YOUR TASK: Write out, word for word, each line from the start of the entries through the one holding "0.2111, 0.3083, 0.2714]]"; omit the pictures.

<<<<

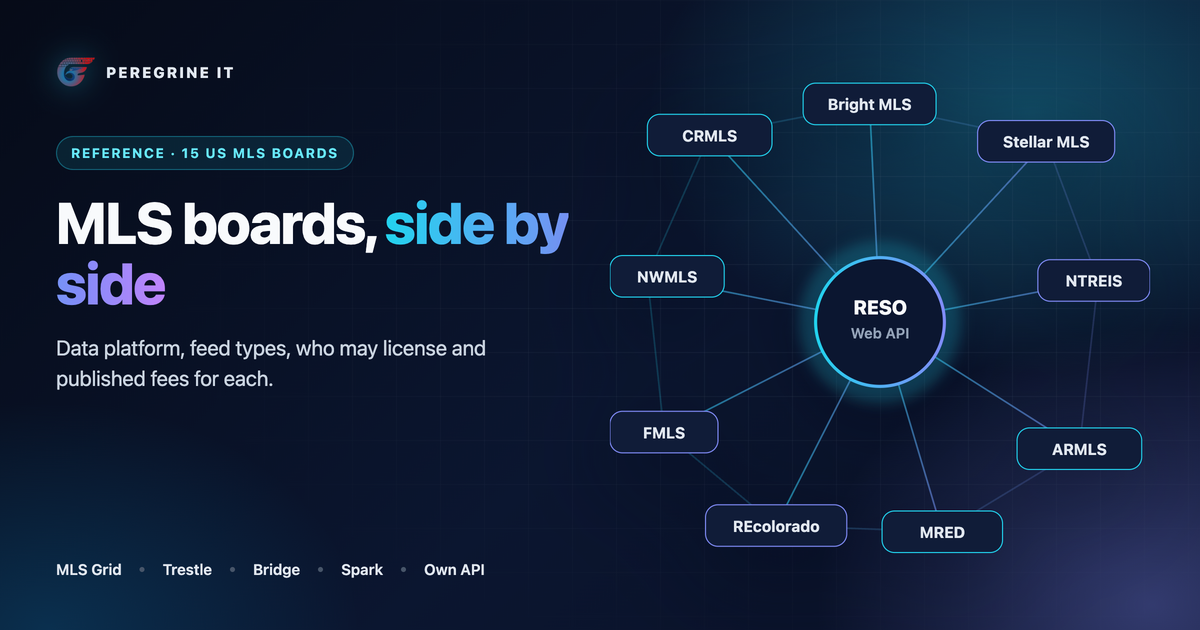
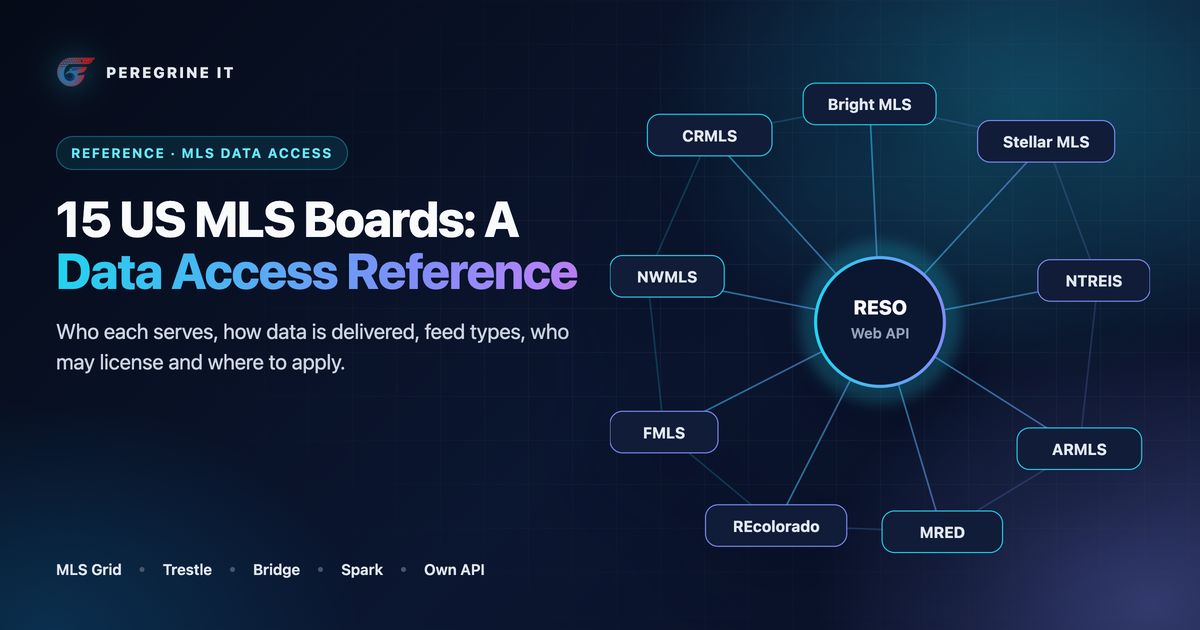
content: MLS boards guide reframed as a reference: cover, alt text and llms.txt entry follow the new title

Changed region(s): [[0.0308, 0.3016, 0.4933, 0.4825], [0.0308, 0.5127, 0.4933, 0.6333], [0.1542, 0.2111, 0.3083, 0.2714]]

diff --git a/design/blog-heroes/mls-boards-compared.html b/design/blog-heroes/mls-boards-compared.html
@@ -1,5 +1,5 @@
 <!doctype html><html lang="en"><head><meta charset="utf-8"><meta name="viewport" content="width=1200">
-<title>Reference · 15 US MLS boards</title><style>
+<title>Reference · MLS data access</title><style>
 *{box-sizing:border-box;margin:0;padding:0}
 html,body{width:1200px;height:630px;overflow:hidden}
 body{font-family:Inter,'SF Pro Display',system-ui,-apple-system,'Segoe UI',Roboto,Helvetica,Arial,sans-serif;color:#f8fafc;
@@ -28,9 +28,9 @@ h1 em{font-style:normal;background:linear-gradient(90deg,#22d3ee,#818cf8 70%,#c0
  box-shadow:0 30px 80px rgba(2,6,23,.65),inset 0 1px 0 rgba(255,255,255,.07);backdrop-filter:blur(6px)}
 .glow{box-shadow:0 0 0 1px rgba(34,211,238,.45),0 24px 70px rgba(34,211,238,.28),inset 0 1px 0 rgba(255,255,255,.1)}
 .muted{color:#94a3b8}.cy{color:#67e8f9}
-.net{position:absolute;right:-6px;top:10px;width:540px;height:520px;filter:drop-shadow(0 20px 50px rgba(2,6,23,.7))}</style></head><body><div class="bg"></div><div class="grid"></div>
-<div class="wrap"><div class="left"><div class="brand"><img src="../../public/favicons/favicon-192x192.png" alt="">PEREGRINE IT</div><div class="pill">Reference · 15 US MLS boards</div>
-<h1>MLS boards, <em>side by side</em></h1><p class="sub">Data platform, feed types, who may license and published fees for each.</p><div class="foot"><b>MLS Grid</b><span class='dot'></span><b>Trestle</b><span class='dot'></span><b>Bridge</b><span class='dot'></span><b>Spark</b><span class='dot'></span><b>Own API</b></div></div><div class="right"><svg class="net" viewBox="0 0 520 500"><defs><linearGradient id="g" x1="0" x2="1"><stop offset="0" stop-color="#22d3ee"/><stop offset="1" stop-color="#818cf8"/></linearGradient>
+h1{font-size:50px}.left{width:540px}.net{position:absolute;right:-6px;top:10px;width:540px;height:520px;filter:drop-shadow(0 20px 50px rgba(2,6,23,.7))}</style></head><body><div class="bg"></div><div class="grid"></div>
+<div class="wrap"><div class="left"><div class="brand"><img src="../../public/favicons/favicon-192x192.png" alt="">PEREGRINE IT</div><div class="pill">Reference · MLS data access</div>
+<h1>15 US MLS Boards: A <em>Data Access Reference</em></h1><p class="sub">Who each serves, how data is delivered, feed types, who may license and where to apply.</p><div class="foot"><b>MLS Grid</b><span class='dot'></span><b>Trestle</b><span class='dot'></span><b>Bridge</b><span class='dot'></span><b>Spark</b><span class='dot'></span><b>Own API</b></div></div><div class="right"><svg class="net" viewBox="0 0 520 500"><defs><linearGradient id="g" x1="0" x2="1"><stop offset="0" stop-color="#22d3ee"/><stop offset="1" stop-color="#818cf8"/></linearGradient>
 <filter id="f"><feGaussianBlur stdDeviation="6"/></filter></defs>
 <g stroke="url(#g)" stroke-width="1.6" opacity=".55" fill="none">
 <path d="M260 250 L96 70"/><path d="M260 250 L250 40"/><path d="M260 250 L420 76"/><path d="M260 250 L470 210"/><path d="M260 250 L452 372"/><path d="M260 250 L320 452"/><path d="M260 250 L160 446"/><path d="M260 250 L52 356"/><path d="M260 250 L36 206"/>

diff --git a/src/data/guides.ts b/src/data/guides.ts
@@ -286,7 +286,7 @@ export const guides: Guide[] = [
   },
   {
     slug: 'mls-boards-compared',
-    hero: 'Illustration: nine MLS names connected to a RESO Web API hub.',
+    hero: 'Illustration: nine of the fifteen MLS names arranged around a RESO Web API hub.',
     related: ['how-to-get-mls-data-access', 'mls-data-pipeline-architecture'],
     cta: {
       heading: 'Adding a New MLS Market?',

diff --git a/design/blog-heroes/build.py b/design/blog-heroes/build.py
@@ -69,7 +69,7 @@ features = page("Guide · Requirements checklist", "IDX website <em>features</em
 .it u{width:54px;height:54px;border-radius:9px;background:linear-gradient(135deg,#1e3a5f,#312e81);display:block}.it p{display:flex;flex-direction:column;font-size:16px}.it s{text-decoration:none;white-space:nowrap;font-size:12px;color:#94a3b8;margin-top:3px}
 .chk{position:absolute;font-size:16px;font-weight:700;padding:12px 18px;border-radius:14px;color:#a5f3fc}.k1{left:-10px;top:448px}.k2{left:96px;top:506px}.k3{right:0;top:448px}""")
 
-boards = page("Reference · 15 US MLS boards", "MLS boards, <em>side by side</em>", "Data platform, feed types, who may license and published fees for each.",
+boards = page("Reference · MLS data access", "15 US MLS Boards: A <em>Data Access Reference</em>", "Who each serves, how data is delivered, feed types, who may license and where to apply.",
  "<b>MLS Grid</b><span class='dot'></span><b>Trestle</b><span class='dot'></span><b>Bridge</b><span class='dot'></span><b>Spark</b><span class='dot'></span><b>Own API</b>",
  """<svg class="net" viewBox="0 0 520 500"><defs><linearGradient id="g" x1="0" x2="1"><stop offset="0" stop-color="#22d3ee"/><stop offset="1" stop-color="#818cf8"/></linearGradient>
 <filter id="f"><feGaussianBlur stdDeviation="6"/></filter></defs>
@@ -88,7 +88,7 @@ boards = page("Reference · 15 US MLS boards", "MLS boards, <em>side by side</em
 <g><rect x="92" y="426" width="136" height="40" rx="12" fill="#101c38" stroke="#818cf8"/><text x="160" y="452">REcolorado</text></g>
 <g><rect x="0" y="336" width="104" height="40" rx="12" fill="#101c38" stroke="#818cf8"/><text x="52" y="362">FMLS</text></g>
 <g><rect x="0" y="186" width="110" height="40" rx="12" fill="#101c38" stroke="#22d3ee"/><text x="55" y="212">NWMLS</text></g></g></svg>""",
- ".net{position:absolute;right:-6px;top:10px;width:540px;height:520px;filter:drop-shadow(0 20px 50px rgba(2,6,23,.7))}")
+ "h1{font-size:50px}.left{width:540px}.net{position:absolute;right:-6px;top:10px;width:540px;height:520px;filter:drop-shadow(0 20px 50px rgba(2,6,23,.7))}")
 
 stack = page("Decision guide · Architecture", "Choosing a <em>tech stack</em> for a real estate platform", "Database, search, cache, backend and frontend: what listing data asks of each.",
  "<b>7 layers in the guide</b><span class='dot'></span>From each technology's own documentation",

>>>>

ANSWER SECTION:
content: MLS boards guide reframed as a reference: cover, alt text and llms.txt entry follow the new title

Changed region(s): [[0.0308, 0.3016, 0.4933, 0.4825], [0.0308, 0.5127, 0.4933, 0.6333], [0.1542, 0.2111, 0.3083, 0.2714]]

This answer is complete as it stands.